IN GEORGE MEREDITH'S The Egoist, Clara Middleton is caught in the middle of two men's plans for her future happiness: her father, a clueless, well-meaning clergyman, and her suitor, the ridiculous Sir Willoughby Patterne, whose worship of her is like something out of a horror story. She contemplates her situation with accumulating desperation: [End Page 394]
[S]he had mused upon liberty as a virgin Goddess––men were out of her thoughts; even the figure of a rescuer, if one dawned in her mind, was more angel than hero. That fair childish maidenliness had ceased. With her body straining in her dragon's grasp, with the savour of loathing, unable to contend, unable to speak aloud, she began to speak to herself, and all the health of her nature made her outcry womanly: "If I were loved!"––not for the sake of love, but for free breathing; and her utterance of it was to insure life and enduringness to the wish, as the yearning of a mother on a drowning ship is to get her infant to shore. "If some noble gentleman could see me as I am and not disdain to aid me! Oh! to be caught up out of this prison of thorns and brambles. I cannot tear my own way out. I am a coward. My cry for help confesses that. A beckoning of a finger would change me, I believe. I could fly bleeding and through hootings to a comrade. Oh! a comrade! I do not want a lover. I should find another Egoist, not so bad, but enough to make me take a breath like death."
Meredith's novel was published in 1879, a few years outside the decades bracketing Talia Schaffer's engaging study of the nonromantic marriage plot in Victorian fiction. But Clara Middleton's heartfelt cry for a comrade instead of a lover could have been the motto for many midcentury heroines who craved intellectual and emotional fulfillment and an active communal life far more than erotic passion, sexual adoration, or a soul mate. Schaffer's book richly validates what many feminist readers have long suspected: that there is another plot and an alternative view of love that both parallels and rivals the Victorian romance plot. Schaffer calls it "familiar marriage," a form of the eighteenth-century ideal of companionate marriage, in which a woman marries from rational esteem rather than romantic rapture. Once you begin to notice the contours of the familiar marriage plot—easily recognizable in Jane Austen, but also emergent in the Brontës, George Eliot, Dickens, Trollope, and Charlotte Yonge—it begins to seem ubiquitous. Familiar marriage is standing in the wings of Victorian fiction, away from the limelight. In Schaffer's metaphor, familiar marriage is "the dark side of the disk whose brightly lit romantic side" is what we usually see when we read the Victorian novel. It is the story that "shines a spotlight onto romantic marriage, revealing its shadows and dark spaces, the gaps that familiar marriage stretched to fill."

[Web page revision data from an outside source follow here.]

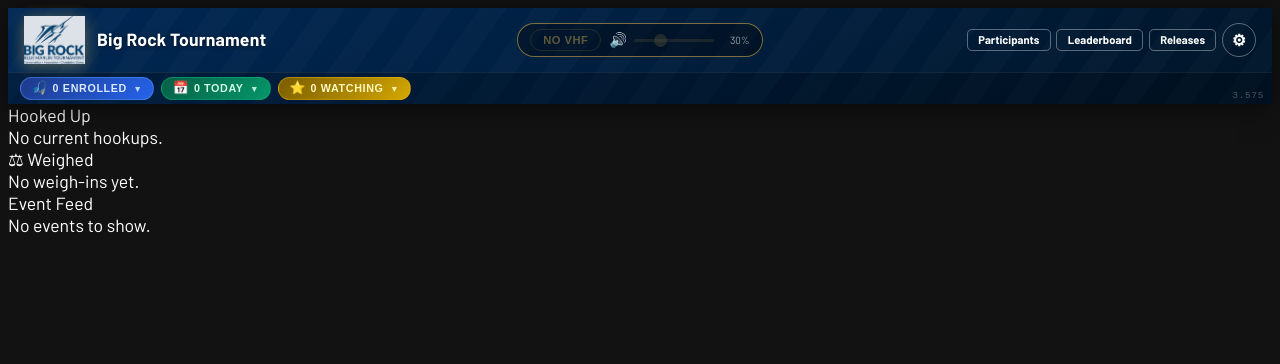
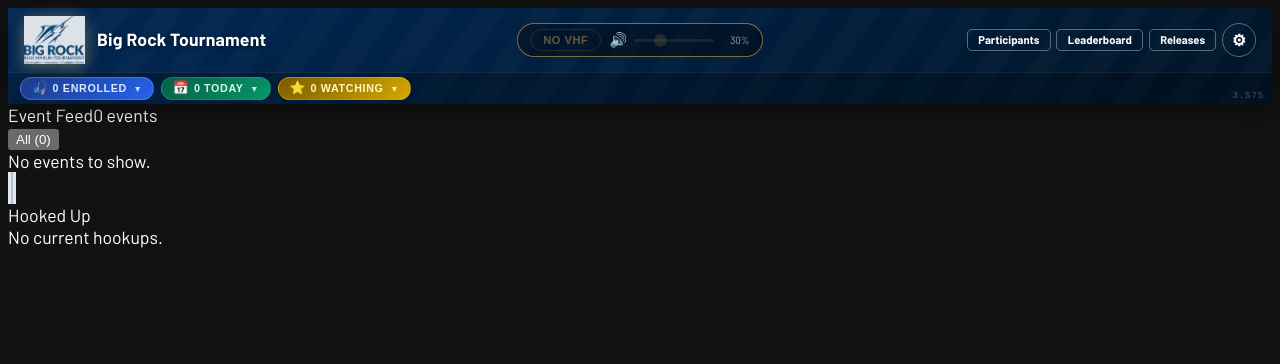
Before and after one commit to js9467/bigrock-app, a Flask app: page / in a window 1280 px wide. Shown: the top 364 px of the page. Run offline with Flask 3, Linux system fonts and the light colour scheme; data that the repository does not hold is empty; parts of the project's set-up code (start-up, migrations or seed data) failed here and were passed over; some libraries are stand-ins or nearby versions.

Commit message:
Filterable event feed with dynamic pills + touch-draggable column divider

```diff
--- a/static/css/base.css
+++ b/static/css/base.css
@@ -626,6 +626,37 @@ button:hover {
 }
 
 /* ==========================================
+   COLUMN DRAG HANDLE
+   ========================================== */
+.col-drag-handle {
+  width: 8px;
+  background: #e2e8f0;
+  cursor: col-resize;
+  flex-shrink: 0;
+  display: flex;
+  align-items: center;
+  justify-content: center;
+  transition: background 0.15s;
+  touch-action: none;
+  user-select: none;
+}
+.col-drag-handle:hover,
+.col-drag-handle:active {
+  background: #93c5fd;
+}
+.drag-grip {
+  width: 2px;
+  height: 32px;
+  background: rgba(0,0,0,0.18);
+  border-radius: 2px;
+}
+
+/* Events column header (filter pills row) */
+.events-col-header {
+  flex-shrink: 0;
+}
+
+/* ==========================================
    MOBILE PWA — portrait phone layout
    ========================================== */
 
@@ -730,6 +761,9 @@ button:hover {
   .mobile-main     { overflow: visible !important; flex: none !important; background: #0d1424; }
   .hooked-col      { width: 100% !important; order: unset !important; max-height: none !important; overflow-y: visible !important; background: transparent !important; border: none !important; }
   .events-col      { width: 100% !important; order: unset !important; max-height: none !important; overflow-y: visible !important; background: transparent !important; border: none !important; }
+  .col-drag-handle { display: none !important; }
+
+  /* Dark mode drag handle (desktop) */
   .mobile-tab-hidden { display: none !important; }
 
   /* ─── Header: stripped to essentials ─── */
@@ -824,15 +858,20 @@ button:hover {
     background: rgba(246,197,83,0.1) !important;
     border-color: rgba(246,197,83,0.22) !important;
   }
-  /* Section header bar "Event Feed" */
-  .events-col > .h-10 {
+  /* Section header bar "Event Feed" + filter pills */
+  .events-col-header {
     background: linear-gradient(90deg, rgba(30,58,74,0.95), rgba(13,20,36,0.9)) !important;
-    color: #f6c553 !important;
     border-bottom: 1px solid rgba(246,197,83,0.12) !important;
-    font-size: 0.75rem !important;
-    letter-spacing: 0.08em !important;
-    text-transform: uppercase;
   }
+  .events-col-header .text-base { color: #f6c553 !important; font-size: 0.75rem !important; letter-spacing: 0.08em; text-transform: uppercase; }
+  .events-col-header .text-xs.font-normal { color: rgba(246,197,83,0.5) !important; }
+  /* Filter pills in dark mode */
+  .events-col-header button {
+    font-size: 0.65rem !important;
+    padding: 0.2rem 0.55rem !important;
+  }
+  .events-col-header button.bg-blue-900 { background: #1e40af !important; color: #f1f5f9 !important; }
+  .events-col-header button:not(.bg-blue-900) { background: rgba(255,255,255,0.1) !important; color: #cbd5e1 !important; }
   /* Boat thumbnail: bigger */
   .event-row .w-14 { width: 3.75rem !important; height: 3.75rem !important; border-radius: 0.6rem !important; }
   .event-row img   { border-radius: 0.6rem !important; }
--- a/templates/index.html
+++ b/templates/index.html
@@ -130,20 +130,81 @@
     <button class="mobile-tab-btn" :class="{ active: mobileTab === 'hooked' }" @click="mobileTab = 'hooked'">
       &#127869; Hooked <span v-if="hooked.length" class="tab-badge">{{ hooked.length }}</span>
     </button>
-    <button class="mobile-tab-btn" :class="{ active: mobileTab === 'weighed' }" @click="mobileTab = 'weighed'">
-      &#9878; Weighed <span v-if="weighed.length" class="tab-badge">{{ weighed.length }}</span>
-    </button>
   </div>
 
   <!-- Content area fills remaining height; both columns scroll -->
   <main class="mobile-main flex-1 overflow-hidden">
     <!-- Always display columns side by side -->
-    <div class="mobile-columns flex h-full flex-row">
+    <div class="mobile-columns flex h-full flex-row" ref="mainCols">
+
+      <!-- Event Feed (scrolls, flex width) -->
+      <div class="overflow-y-auto event-feed order-1 events-col border-r border-gray-300"
+           :class="[mobileTab !== 'events' ? 'mobile-tab-hidden' : '']"
+           :style="{ width: (100 - hookedColWidth) + '%' }">
+
+        <!-- Feed header + filter pills -->
+        <div class="events-col-header border-b bg-gradient-to-r from-yellow-400 to-yellow-600 text-blue-900">
+          <div class="h-10 px-3 flex items-center justify-between">
+            <span class="text-base font-bold">Event Feed</span>
+            <span class="text-xs font-normal opacity-70">{{ filteredEvents.length }} events</span>
+          </div>
+          <div class="flex flex-wrap gap-1 px-2 pb-1.5">
+            <button @click="eventFilter=null"
+                    :class="eventFilter===null ? 'bg-blue-900 text-white' : 'bg-white/80 text-blue-900 hover:bg-white'"
+                    class="px-2 py-0.5 rounded text-xs font-semibold transition-colors">
+              All ({{ allEvents.length }})
+            </button>
+            <button v-for="f in availableFilters" :key="f"
+                    @click="eventFilter = eventFilter===f ? null : f"
+                    :class="eventFilter===f ? 'bg-blue-900 text-white' : 'bg-white/80 text-blue-900 hover:bg-white'"
+                    class="px-2 py-0.5 rounded text-xs font-semibold transition-colors">
+              {{ f }} ({{ allEvents.filter(e=>e.event===f).length }})
+            </button>
+          </div>
+        </div>
+
+        <div v-if="loading" class="p-3 text-gray-500 italic text-sm">Loading events...</div>
+        <div v-else-if="filteredEvents.length === 0" class="p-3 text-gray-500 italic text-sm">No events to show.</div>
+
+        <div v-for="event in filteredEvents" :key="event.timestamp + event.uid"
+             :class="['event-row p-2 border-b flex items-center gap-3 hover:bg-gray-50',
+                      isFollowed(event.uid) ? 'bg-yellow-100' : '',
+                      event.event === 'Weighed' ? 'border-l-4 border-l-blue-500' : '']">
+
+          <div class="relative w-14 h-14 bg-gray-200 flex items-center justify-center rounded overflow-hidden flex-shrink-0">
+            <img :src="getBoatImage(event.uid)" :key="boatImages[event.uid] || event.uid"
+                 loading="lazy" decoding="async" class="w-14 h-14 object-cover rounded opacity-0 transition-opacity duration-500"
+                 @load="$event.target.classList.add('opacity-100')" @error="onImageError($event)">
+          </div>
+
+          <div class="flex-1 min-w-0">
+            <div class="text-sm font-semibold truncate">{{ event.boat }}</div>
+            <div :class="['text-xs', event.event==='Weighed' ? 'text-blue-700 font-medium' : 'text-gray-500']">
+              {{ event.event }} &mdash; {{ event.time_str ? event.time_str + ' ago' : (formatDate(event.timestamp) + ' ' + formatTime(event.timestamp)) }}
+            </div>
+            <div class="text-xs text-gray-700 truncate">{{ event.details }}</div>
+          </div>
+
+          <button @click="toggleFollow(event.boat)"
+                  :class="isFollowed(event.uid) ? 'bg-green-600 hover:bg-green-700' : 'bg-gray-300 hover:bg-gray-400'"
+                  class="px-1.5 py-0.5 text-white rounded text-xs flex-shrink-0">
+            {{ isFollowed(event.uid) ? '\u2605' : '\u2606' }}
+          </button>
+        </div>
+      </div>
+
+      <!-- Drag handle -->
+      <div class="col-drag-handle order-2 flex-shrink-0"
+           @mousedown.prevent="startDrag"
+           @touchstart.prevent="startDragTouch">
+        <div class="drag-grip"></div>
+      </div>
 
       <!-- Hooked Column (scrolls) -->
-      <div class="hooked-col" :class="['w-1/5 bg-white border-l border-gray-300 overflow-y-auto order-3',
-                    hooked.length > 0 ? 'ring-4 ring-yellow-400 animate-pulse shadow-lg' : '',
-                    mobileTab !== 'hooked' ? 'mobile-tab-hidden' : '']">
+      <div class="hooked-col bg-white border-l border-gray-300 overflow-y-auto order-3"
+           :class="[hooked.length > 0 ? 'ring-4 ring-yellow-400 animate-pulse shadow-lg' : '',
+                    mobileTab !== 'hooked' ? 'mobile-tab-hidden' : '']"
+           :style="{ width: hookedColWidth + '%' }">
         <div class="h-10 px-3 border-b text-base font-bold flex items-center justify-between bg-gradient-to-r from-yellow-400 to-yellow-600 text-blue-900">
           Hooked Up <span v-if="hooked.length > 0">({{ hooked.length }})</span>
         </div>
@@ -167,71 +228,7 @@
           <button @click="toggleFollow(event.boat)"
                   :class="isFollowed(event.uid) ? 'bg-green-600 hover:bg-green-700' : 'bg-gray-300 hover:bg-gray-400'"
                   class="px-1.5 py-0.5 text-white rounded text-xs flex-shrink-0">
-            {{ isFollowed(event.uid) ? '★' : '☆' }}
-          </button>
-        </div>
-      </div>
-
-      <!-- Weighed Column (scrolls) -->
-      <div :class="['w-1/5 bg-white border-l border-gray-300 overflow-y-auto order-2', mobileTab !== 'weighed' ? 'mobile-tab-hidden' : '']">
-        <div class="h-10 px-3 border-b text-base font-bold flex items-center justify-between bg-gradient-to-r from-blue-700 to-blue-900 text-white">
-          &#9878; Weighed <span v-if="weighed.length > 0">({{ weighed.length }})</span>
-        </div>
-
-        <div v-if="weighed.length === 0" class="p-3 text-gray-500 italic text-sm">No weigh-ins yet.</div>
-
-        <div v-for="event in weighed" :key="event.timestamp + event.uid"
-             :class="['p-2 border-b hover:bg-gray-50 flex items-center gap-2', isFollowed(event.uid) ? 'bg-yellow-100' : '']">
-
-          <div class="relative w-12 h-12 bg-gray-200 flex items-center justify-center rounded overflow-hidden flex-shrink-0">
-            <img :src="getBoatImage(event.uid)" :key="boatImages[event.uid] || event.uid"
-                 loading="lazy" decoding="async" class="w-12 h-12 object-cover rounded opacity-0 transition-opacity duration-500"
-                 @load="$event.target.classList.add('opacity-100')" @error="onImageError($event)">
-          </div>
-
-          <div class="flex-1 min-w-0">
-            <div class="text-sm font-semibold truncate">{{ event.boat }}</div>
-            <div class="text-xs text-blue-700 font-medium truncate">{{ event.details }}</div>
-            <div class="text-xs text-gray-500">{{ event.time_str ? event.time_str + ' ago' : (formatDate(event.timestamp) + ' ' + formatTime(event.timestamp)) }}</div>
-          </div>
-
-          <button @click="toggleFollow(event.boat)"
-                  :class="isFollowed(event.uid) ? 'bg-green-600 hover:bg-green-700' : 'bg-gray-300 hover:bg-gray-400'"
-                  class="px-1.5 py-0.5 text-white rounded text-xs flex-shrink-0">
-            {{ isFollowed(event.uid) ? '★' : '☆' }}
-          </button>
-        </div>
-      </div>
-
-      <!-- Event Feed (scrolls) -->
-      <div :class="['w-3/5 overflow-y-auto event-feed order-1 events-col border-r border-gray-300', mobileTab !== 'events' ? 'mobile-tab-hidden' : '']">
-
-        <div class="h-10 px-3 border-b text-base font-bold flex items-center justify-between bg-gradient-to-r from-yellow-400 to-yellow-600 text-blue-900">
-          Event Feed
-        </div>
-
-        <div v-if="loading" class="p-3 text-gray-500 italic text-sm">Loading events...</div>
-        <div v-else-if="events.length === 0" class="p-3 text-gray-500 italic text-sm">No events to show.</div>
-
-        <div v-for="event in events" :key="event.timestamp + event.uid"
-             :class="['event-row p-2 border-b flex items-center gap-3 hover:bg-gray-50', isFollowed(event.uid) ? 'bg-yellow-100' : '']">
-
-          <div class="relative w-14 h-14 bg-gray-200 flex items-center justify-center rounded overflow-hidden flex-shrink-0">
-            <img :src="getBoatImage(event.uid)" :key="boatImages[event.uid] || event.uid"
-                 loading="lazy" decoding="async" class="w-14 h-14 object-cover rounded opacity-0 transition-opacity duration-500"
-                 @load="$event.target.classList.add('opacity-100')" @error="onImageError($event)">
-          </div>
-
-          <div class="flex-1 min-w-0">
-            <div class="text-sm font-semibold truncate">{{ event.boat }}</div>
-            <div class="text-xs text-gray-500">{{ event.event }} — {{ event.time_str ? event.time_str + ' ago' : (formatDate(event.timestamp) + ' ' + formatTime(event.timestamp)) }}</div>
-            <div class="text-xs text-gray-700 truncate">{{ event.details }}</div>
-          </div>
-
-          <button @click="toggleFollow(event.boat)"
-                  :class="isFollowed(event.uid) ? 'bg-green-600 hover:bg-green-700' : 'bg-gray-300 hover:bg-gray-400'"
-                  class="px-1.5 py-0.5 text-white rounded text-xs flex-shrink-0">
-            {{ isFollowed(event.uid) ? '★' : '☆' }}
+            {{ isFollowed(event.uid) ? '\u2605' : '\u2606' }}
           </button>
         </div>
       </div>
@@ -256,6 +253,9 @@ const vm = createApp({
     return {
       events: [], hooked: [], weighed: [], boatImages: {},
       mobileTab: 'events',
+      eventFilter: null,
+      hookedColWidth: Number(localStorage.getItem('hookedColWidth') || 25),
+      _dragState: null,
       tournamentLogo: '', tournamentDate: '', tournamentName: '', version: '', loading: false, initialLoad: true,
       followed: [], lastEventTimestamps: new Set(),
       boatsTodayCount: 0, boatsTodayList: [],
@@ -297,6 +297,25 @@ const vm = createApp({
     window.playFollowed = () => this.playSound(this.settings.followed_sound);
     window.playBoated = () => this.playSound(this.settings.boated_sound);
     window.playHooked = () => this.playSound(this.settings.hooked_sound);
+  },
+
+  computed: {
+    allEvents() {
+      const combined = [...this.events, ...this.weighed];
+      combined.sort((a, b) => (b.timestamp || '').localeCompare(a.timestamp || ''));
+      return combined;
+    },
+    availableFilters() {
+      const types = new Set(this.allEvents.map(e => e.event).filter(Boolean));
+      const ORDER = ['Weighed','Boated','Released','Hooked Up','Pulled Hook','Wrong Species','Other'];
+      const sorted = ORDER.filter(t => types.has(t));
+      for (const t of [...types].sort()) { if (!sorted.includes(t)) sorted.push(t); }
+      return sorted;
+    },
+    filteredEvents() {
+      if (!this.eventFilter) return this.allEvents;
+      return this.allEvents.filter(e => e.event === this.eventFilter);
+    },
   },
 
   methods:{
@@ -474,6 +493,39 @@ const vm = createApp({
         }
       }
     },
+    startDrag(e) {
+      if (!this.$refs.mainCols) return;
+      this._dragState = { startX: e.clientX, startWidth: this.hookedColWidth, totalWidth: this.$refs.mainCols.offsetWidth };
+      const move = (ev) => this._onDragMove(ev.clientX);
+      const up = () => {
+        document.removeEventListener('mousemove', move);
+        document.removeEventListener('mouseup', up);
+        this._dragState = null;
+        localStorage.setItem('hookedColWidth', this.hookedColWidth);
+      };
+      document.addEventListener('mousemove', move);
+      document.addEventListener('mouseup', up);
+    },
+    startDragTouch(e) {
+      if (!this.$refs.mainCols) return;
+      const t = e.touches[0];
+      this._dragState = { startX: t.clientX, startWidth: this.hookedColWidth, totalWidth: this.$refs.mainCols.offsetWidth };
+      const move = (ev) => { ev.preventDefault(); this._onDragMove(ev.touches[0].clientX); };
+      const up = () => {
+        document.removeEventListener('touchmove', move);
+        document.removeEventListener('touchend', up);
+        this._dragState = null;
+        localStorage.setItem('hookedColWidth', this.hookedColWidth);
+      };
+      document.addEventListener('touchmove', move, { passive: false });
+      document.addEventListener('touchend', up);
+    },
+    _onDragMove(clientX) {
+      if (!this._dragState) return;
+      const dx = this._dragState.startX - clientX; // drag left = wider hooked col
+      const newPct = this._dragState.startWidth + (dx / this._dragState.totalWidth * 100);
+      this.hookedColWidth = Math.max(12, Math.min(50, Math.round(newPct * 10) / 10));
+    },
     setupMessages(){this.messageQueue=[];if(!navigator.onLine)this.enqueueMessage(`📡 Offline. <a href='/settings-page'>Connect to WiFi</a>`);this.updateDemoMessage();},
     updateDemoMessage(){if(this.settings.data_source==='demo'){this.enqueueMessage(`🎣 You are currently in demo mode. Events are being generated from prior tournaments. — <a href="#" onclick="window.vm.injectPalmerLouEvent();return false;">Click here to simulate a "fish boated" event!</a>`);}},
     enqueueMessage(m){if(!this.messageQueue.includes(m))this.messageQueue.push(m);},
```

Schaffer offers compelling historical explanations for the emergence of familiar marriage in Victorian fiction––as well as reasons for its demise. Social conditions during the reign of Victoria had changed enough so that neither the marriage of rational esteem nor the marriage of emotional passion offered completely satisfactory models for women who desired a wider scope for self-development and for participation [End Page 395] in public affairs. The two-suitor plot developed, she suggests, as a means of testing these incompatible cultural values. According to Schaffer, this was "a long negotiation," and it was not at all clear that romantic marriage would dominate the fictional landscape, for the values of familiar marriage had a strong pull for a generation of women (and men, presumably) who were adapting to radical changes in the organization of modern society. In The Family, Sex and Marriage in England, 1500–1800 (1977), Lawrence Stone asserted that the movement from the extended clan system––where marriage merged familial and group interests––to the small...